Teachers and lecturers set to strike before general election

Photo: UTV.ie

Secondary school teachers and third-level lecturers at Ireland's Institutes of Technology have recently declared they will go on a one-day strike on February 3rd ahead of the general election.The decision was announced by the Teachers’ Union of Ireland (TUI) on January 12th as a result of on-going cutbacks, casualisation, underfunding of the third level sector and cuts to student support services.The TUI represents over 4,000 lecturers and 10,000 secondary school teachers across Ireland, 89 per cent of which supported industrial action as revealed in a recent survey by the organisation.Within secondary schools, concerns about casualisation of teachers contracts has meant a significant reduction in the number of full-time contracts being offered. Over 50 per cent of second-level teachers under the age of 35 are living on part-time or temporary contracts.
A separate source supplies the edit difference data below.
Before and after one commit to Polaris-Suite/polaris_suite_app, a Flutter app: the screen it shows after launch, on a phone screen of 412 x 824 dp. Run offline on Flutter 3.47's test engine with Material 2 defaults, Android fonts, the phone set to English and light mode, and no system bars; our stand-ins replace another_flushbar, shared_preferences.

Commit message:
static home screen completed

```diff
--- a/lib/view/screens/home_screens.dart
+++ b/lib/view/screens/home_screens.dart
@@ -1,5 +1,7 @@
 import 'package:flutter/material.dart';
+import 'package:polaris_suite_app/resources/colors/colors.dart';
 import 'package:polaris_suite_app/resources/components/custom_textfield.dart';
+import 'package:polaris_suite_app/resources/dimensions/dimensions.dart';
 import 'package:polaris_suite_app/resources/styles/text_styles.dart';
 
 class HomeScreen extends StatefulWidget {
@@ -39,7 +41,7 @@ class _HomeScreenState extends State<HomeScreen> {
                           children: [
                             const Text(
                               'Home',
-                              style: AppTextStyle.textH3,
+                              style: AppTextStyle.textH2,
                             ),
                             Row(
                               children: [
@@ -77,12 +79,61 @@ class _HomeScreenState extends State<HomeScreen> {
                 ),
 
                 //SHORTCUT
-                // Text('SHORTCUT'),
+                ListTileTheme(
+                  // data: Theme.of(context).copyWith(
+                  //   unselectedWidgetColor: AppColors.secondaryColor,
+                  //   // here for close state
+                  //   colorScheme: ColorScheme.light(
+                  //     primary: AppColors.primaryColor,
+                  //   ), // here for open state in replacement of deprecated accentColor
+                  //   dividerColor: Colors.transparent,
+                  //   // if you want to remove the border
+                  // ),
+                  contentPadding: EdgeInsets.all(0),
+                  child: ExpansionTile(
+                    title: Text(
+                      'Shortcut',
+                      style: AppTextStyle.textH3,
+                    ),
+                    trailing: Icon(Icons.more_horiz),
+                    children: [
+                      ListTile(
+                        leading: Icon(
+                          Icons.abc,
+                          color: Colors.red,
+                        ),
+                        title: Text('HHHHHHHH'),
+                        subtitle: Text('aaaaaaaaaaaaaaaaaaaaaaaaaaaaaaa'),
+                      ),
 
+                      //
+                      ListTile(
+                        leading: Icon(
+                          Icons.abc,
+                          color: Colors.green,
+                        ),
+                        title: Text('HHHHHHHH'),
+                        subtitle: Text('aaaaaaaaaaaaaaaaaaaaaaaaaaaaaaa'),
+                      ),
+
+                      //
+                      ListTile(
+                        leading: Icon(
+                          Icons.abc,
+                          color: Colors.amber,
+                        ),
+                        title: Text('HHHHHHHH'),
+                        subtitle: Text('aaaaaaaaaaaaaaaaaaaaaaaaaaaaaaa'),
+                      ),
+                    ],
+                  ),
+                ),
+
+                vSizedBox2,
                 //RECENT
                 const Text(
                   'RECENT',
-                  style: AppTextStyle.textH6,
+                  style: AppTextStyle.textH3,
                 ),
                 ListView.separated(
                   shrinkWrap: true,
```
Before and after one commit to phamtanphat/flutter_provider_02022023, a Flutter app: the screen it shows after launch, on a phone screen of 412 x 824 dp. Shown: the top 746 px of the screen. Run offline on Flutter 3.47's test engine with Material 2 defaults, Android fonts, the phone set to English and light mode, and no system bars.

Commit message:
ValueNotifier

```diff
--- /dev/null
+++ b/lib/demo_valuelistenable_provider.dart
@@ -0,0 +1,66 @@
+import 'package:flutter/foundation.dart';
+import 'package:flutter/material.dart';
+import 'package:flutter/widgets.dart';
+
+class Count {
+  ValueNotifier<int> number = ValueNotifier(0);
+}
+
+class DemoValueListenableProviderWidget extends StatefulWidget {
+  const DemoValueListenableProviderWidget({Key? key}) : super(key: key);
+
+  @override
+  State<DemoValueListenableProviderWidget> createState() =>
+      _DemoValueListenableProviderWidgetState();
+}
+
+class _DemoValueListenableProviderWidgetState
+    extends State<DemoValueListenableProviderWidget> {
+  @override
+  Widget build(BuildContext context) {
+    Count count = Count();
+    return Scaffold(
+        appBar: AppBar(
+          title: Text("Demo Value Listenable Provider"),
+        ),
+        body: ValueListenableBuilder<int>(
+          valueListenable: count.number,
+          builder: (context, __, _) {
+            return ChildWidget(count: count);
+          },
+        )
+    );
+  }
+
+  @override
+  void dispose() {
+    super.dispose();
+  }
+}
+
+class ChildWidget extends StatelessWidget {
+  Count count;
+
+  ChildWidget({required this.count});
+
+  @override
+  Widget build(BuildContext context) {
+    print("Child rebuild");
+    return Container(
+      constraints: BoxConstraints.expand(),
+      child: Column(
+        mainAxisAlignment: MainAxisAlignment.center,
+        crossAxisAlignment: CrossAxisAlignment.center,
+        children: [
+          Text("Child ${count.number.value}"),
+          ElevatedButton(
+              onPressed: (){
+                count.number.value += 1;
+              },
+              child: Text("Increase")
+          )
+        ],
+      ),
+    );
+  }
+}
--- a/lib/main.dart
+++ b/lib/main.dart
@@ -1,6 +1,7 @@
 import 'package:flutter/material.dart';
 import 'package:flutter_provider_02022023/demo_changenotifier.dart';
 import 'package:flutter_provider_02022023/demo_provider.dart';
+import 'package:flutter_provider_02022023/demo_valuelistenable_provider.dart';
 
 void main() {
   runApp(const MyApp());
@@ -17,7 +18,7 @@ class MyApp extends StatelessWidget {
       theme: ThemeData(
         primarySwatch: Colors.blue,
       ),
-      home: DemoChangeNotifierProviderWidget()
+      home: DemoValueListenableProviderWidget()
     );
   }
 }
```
TUI President Gerry Quinn said that this is resulting in students being taught “by a succession of teachers in a given subject area over the course of the Junior or Leaving Certificate cycles.”He went on to describe the huge increase in the teachers’ workload in the last few years, while students are being affected by the quality of the teaching across the board. “Graduates who had intended to undertake a Master’s in teaching and, increasingly, qualified teachers across a range of subjects are routinely finding better paid and more secure employment in industry.”This announcement was made just one day after TUI also announced that 4,000 lecturers at Institutes of Technology will strike on the same day as a result of an increase in student intake combined with a fall in academic staff numbers. In a statement on January 12th, Quinn revealed that there has been a 32 per cent increase in student numbers since 2008, while simultaneously there has been a 9.2 per cent decrease in full-time lecturers. Similar to the situation in secondary schools, this has led to an “unacceptable workload imposition” on lecturers, along with restrictions to student services and over-crowding in lectures and labs.This comes at a time when the Technological Universities Bill is due to be enacted by the Government ahead of the general election. The Bill, which calls for the dissolution of the Institutes of Technology, Blanchardstown and Tallaght, and for the merging of their resources into Dublin Institute of Technology, has come under scrutiny due to its failure to address the current issues.In the same statement announcing the lecturers’ strikes, Quinn warned of the danger of implementing “such huge change without full commitment to proper resourcing in an era of hugely damaging cutbacks to the sector”. He called on the Minister for Education, Jan O’Sulllivan, to open discussion about this with TUI.